[Extracted records]

▶

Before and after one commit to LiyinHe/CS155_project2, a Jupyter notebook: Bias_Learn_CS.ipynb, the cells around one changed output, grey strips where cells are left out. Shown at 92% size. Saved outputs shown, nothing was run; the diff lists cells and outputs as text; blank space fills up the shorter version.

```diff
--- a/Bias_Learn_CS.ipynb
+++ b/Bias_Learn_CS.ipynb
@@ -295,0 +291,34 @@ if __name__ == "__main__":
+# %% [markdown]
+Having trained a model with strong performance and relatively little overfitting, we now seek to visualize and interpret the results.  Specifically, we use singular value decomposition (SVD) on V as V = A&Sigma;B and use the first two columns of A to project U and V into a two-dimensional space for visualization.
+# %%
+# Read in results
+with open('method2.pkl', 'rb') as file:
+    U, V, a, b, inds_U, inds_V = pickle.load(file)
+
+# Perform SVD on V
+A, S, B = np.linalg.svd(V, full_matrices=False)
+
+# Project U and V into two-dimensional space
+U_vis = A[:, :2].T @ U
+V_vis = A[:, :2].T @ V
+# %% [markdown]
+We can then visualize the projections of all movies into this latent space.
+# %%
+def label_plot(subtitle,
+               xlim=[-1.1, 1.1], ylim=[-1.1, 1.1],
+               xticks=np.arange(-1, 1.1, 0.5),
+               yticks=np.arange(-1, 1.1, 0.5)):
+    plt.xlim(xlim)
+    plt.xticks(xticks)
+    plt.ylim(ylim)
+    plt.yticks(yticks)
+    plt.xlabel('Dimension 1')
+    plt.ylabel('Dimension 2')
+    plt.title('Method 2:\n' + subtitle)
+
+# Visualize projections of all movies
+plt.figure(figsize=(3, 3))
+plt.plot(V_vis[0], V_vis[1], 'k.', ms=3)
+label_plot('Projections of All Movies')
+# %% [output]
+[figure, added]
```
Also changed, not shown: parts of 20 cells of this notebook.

◀

▶ [WHAT YOU SHOULD DO] Copy all lines above where "into" is present.

▶ [WORKED SOLUTION]
+Having trained a model with strong performance and relatively little overfitting, we now seek to visualize and interpret the results.  Specifically, we use singular value decomposition (SVD) on V as V = A&Sigma;B and use the first two columns of A to project U and V into a two-dimensional space for visualization.
+# Project U and V into two-dimensional space
+We can then visualize the projections of all movies into this latent space.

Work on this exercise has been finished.